Consent for publication

Not applicable.

Competing interests

The authors declare that they have no competing interests.

Additional information

Publisher’s Note

Springer Nature remains neutral with regard to jurisdictional claims in published maps and institutional affiliations.

Supplementary information

Additional file 1.

Demographic questionnaire.

Rights and permissions

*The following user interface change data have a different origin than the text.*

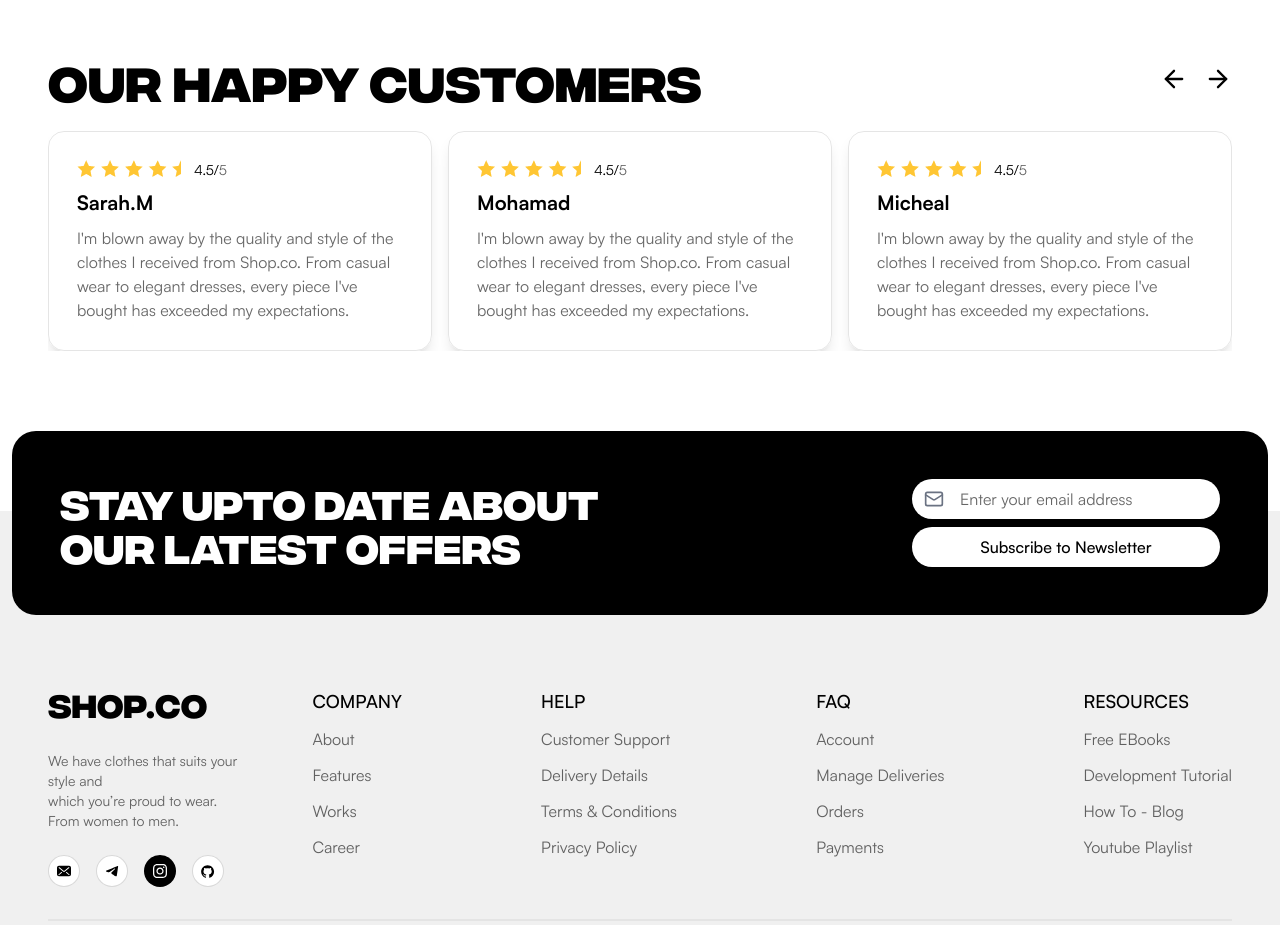
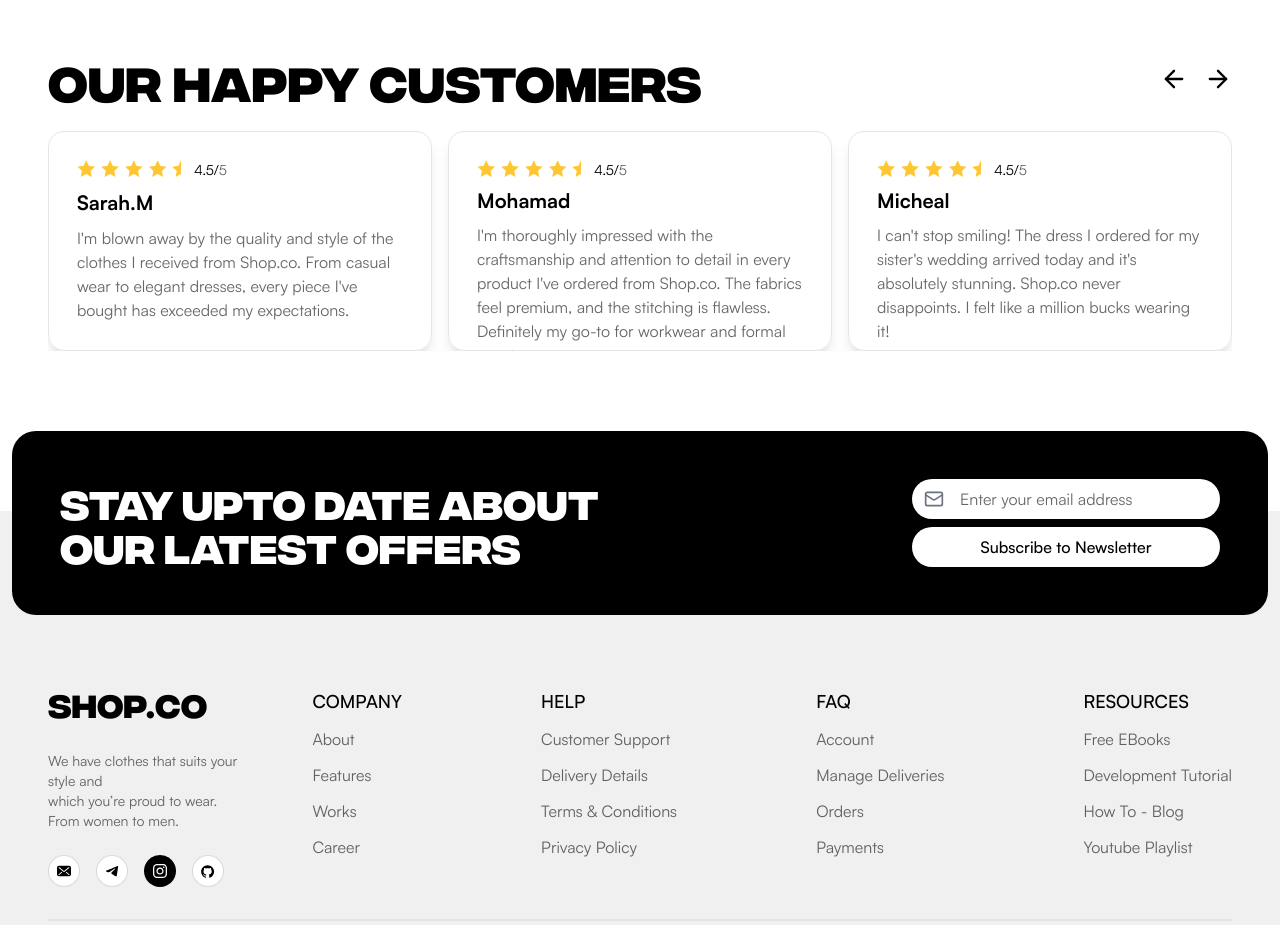
Before and after one commit to 01mehran/shopverse, a React (Vite) app: page / in a window 1280 px wide. Shown: the part 2700-3625 px from the top of the page. Built offline with nearby package versions, Linux system fonts and the light colour scheme; data requests are answered from the project's data file.

Commit message:
refactor(comments-list): extract comments list on shared folder

```diff
--- a/src/features/home/components/HappyCustomers.tsx
+++ b/src/features/home/components/HappyCustomers.tsx
@@ -3,7 +3,7 @@ import { useRef } from "react";
 
 // Components;
 import { Container } from "@/shared/components";
-import { commentList } from "@/features/products/components/data/comments";
+import { commentList } from "@/shared/data/comments";
 
 // Icons;
 import { ArrowRight } from "lucide-react";
@@ -78,7 +78,7 @@ export default function HappyCustomers() {
           {commentList.map((comment, i) => (
             <article
               key={i}
-              className="xs:min-w-100 flex h-55 min-w-full snap-start flex-col items-start justify-around rounded-2xl border border-black/10 p-4 shadow-lg md:justify-between md:p-7 lg:min-w-1/3"
+              className="xs:min-w-100 flex h-55 min-w-full snap-start gap-2 flex-col items-start justify-around rounded-2xl border border-black/10 p-4 shadow-lg md:justify-between md:p-7 lg:min-w-1/3"
             >
               <img src={comment.starImage} alt="rating start image" />
               <h1 className="text-xl font-bold">{comment.name}</h1>
--- a/src/features/products/components/Comments.tsx
+++ b/src/features/products/components/Comments.tsx
@@ -13,7 +13,7 @@ import {
 } from "@/shared/animations";
 
 // Data;
-import { commentList } from "./data/comments";
+import { commentList } from "@/shared/data/comments";
 
 // Icons;
 import { Ellipsis, SlidersVertical } from "lucide-react";
--- a/src/features/products/components/data/comments.ts
+++ /dev/null
@@ -1,37 +0,0 @@
-export const commentList = [
-  {
-    starImage: "/src/assets/images/home/rating-start.png",
-    name: "Sarah.M",
-    comment:
-      "I'm blown away by the quality and style of the clothes I received from Shop.co. From casual wear to elegant dresses, every piece I've bought has exceeded my expectations.",
-    date: "Posted on August 19, 2025",
-  },
-  {
-    starImage: "/src/assets/images/home/rating-start.png",
-    name: "Mohamad",
-    comment:
-      "I'm blown away by the quality and style of the clothes I received from Shop.co. From casual wear to elegant dresses, every piece I've bought has exceeded my expectations.",
-    date: "Posted on July 22, 2025",
-  },
-  {
-    starImage: "/src/assets/images/home/rating-start.png",
-    name: "Micheal",
-    comment:
-      "I'm blown away by the quality and style of the clothes I received from Shop.co. From casual wear to elegant dresses, every piece I've bought has exceeded my expectations.",
-    date: "Posted on July 2, 2026",
-  },
-  {
-    starImage: "/src/assets/images/home/rating-start.png",
-    name: "Jordan .J",
-    comment:
-      "I'm blown away by the quality and style of the clothes I received from Shop.co. From casual wear to elegant dresses, every piece I've bought has exceeded my expectations.",
-    date: "Posted on July 12, 2026",
-  },
-  {
-    starImage: "/src/assets/images/home/rating-start.png",
-    name: "Joniour ",
-    comment:
-      "I'm blown away by the quality and style of the clothes I received from Shop.co. From casual wear to elegant dresses, every piece I've bought has exceeded my expectations.",
-    date: "Posted on July 30, 2026",
-  },
-];
--- /dev/null
+++ b/src/shared/data/comments.ts
@@ -0,0 +1,43 @@
+export const commentList = [
+  {
+    starImage: "/src/assets/images/home/rating-start.png",
+    name: "Sarah.M",
+    comment:
+      "I'm blown away by the quality and style of the clothes I received from Shop.co. From casual wear to elegant dresses, every piece I've bought has exceeded my expectations.",
+    date: "Posted on August 19, 2025",
+  },
+  {
+    starImage: "/src/assets/images/home/rating-start.png",
+    name: "Mohamad",
+    comment:
+      "I'm thoroughly impressed with the craftsmanship and attention to detail in every product I've ordered from Shop.co. The fabrics feel premium, and the stitching is flawless. Definitely my go-to for workwear and formal events.",
+    date: "Posted on July 22, 2025",
+  },
+  {
+    starImage: "/src/assets/images/home/rating-start.png",
+    name: "Micheal",
+    comment:"I can't stop smiling! The dress I ordered for my sister's wedding arrived today and it's absolutely stunning. Shop.co never disappoints. I felt like a million bucks wearing it!",
+    date: "Posted on July 2, 2026",
+  },
+  {
+    starImage: "/src/assets/images/home/rating-start.png",
+    name: "Jordan .J",
+    comment:
+      "Okay, I have to admit—I'm obsessed! Everything I've bought from Shop.co fits like a dream and looks even better in person. My new favorite hoodie? Got it from here. 10/10 would recommend!",
+    date: "Posted on July 12, 2026",
+  },
+  {
+    starImage: "/src/assets/images/home/rating-start.png",
+    name: "Joniour ",
+    comment:
+      "Honestly? Best quality I've found online. Fast shipping, great prices, and the clothes actually look like the photos. No complaints at all.",
+    date: "Posted on July 30, 2026",
+  },
+  {
+    starImage: "/src/assets/images/home/rating-start.png",
+    name: "Ahmad ",
+    comment:
+      "I've tried Zara, H&M, and ASOS—but Shop.co beats them all in terms of quality and fit. The material doesn't shrink after washing, and the colors stay vibrant. Never going back!",
+    date: "Posted on Jun 3, 2026",
+  },
+];
```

Open Access This article is licensed under a Creative Commons Attribution 4.0 International License, which permits use, sharing, adaptation, distribution and reproduction in any medium or format, as long as you give appropriate credit to the original author(s) and the source, provide a link to the Creative Commons licence, and indicate if changes were made. The images or other third party material in this article are included in the article's Creative Commons licence, unless indicated otherwise in a credit line to the material. If material is not included in the article's Creative Commons licence and your intended use is not permitted by statutory regulation or exceeds the permitted use, you will need to obtain permission directly from the copyright holder. To view a copy of this licence, visit http://creativecommons.org/licenses/by/4.0/. The Creative Commons Public Domain Dedication waiver (http://creativecommons.org/publicdomain/zero/1.0/) applies to the data made available in this article, unless otherwise stated in a credit line to the data.

Reprints and Permissions

About this article

Verify currency and authenticity via CrossMark

Cite this article

Yang, M., Liang, W., Zhao, H.H. et al. Quality analysis of discharge instruction among 602 hospitalized patients in China: a multicenter, cross-sectional study. BMC Health Serv Res 20, 647 (2020). https://doi.org/10.1186/s12913-020-05518-6

Download citation

Keywords

  • Chronic disease
  • Discharge
  • Quality
  • Education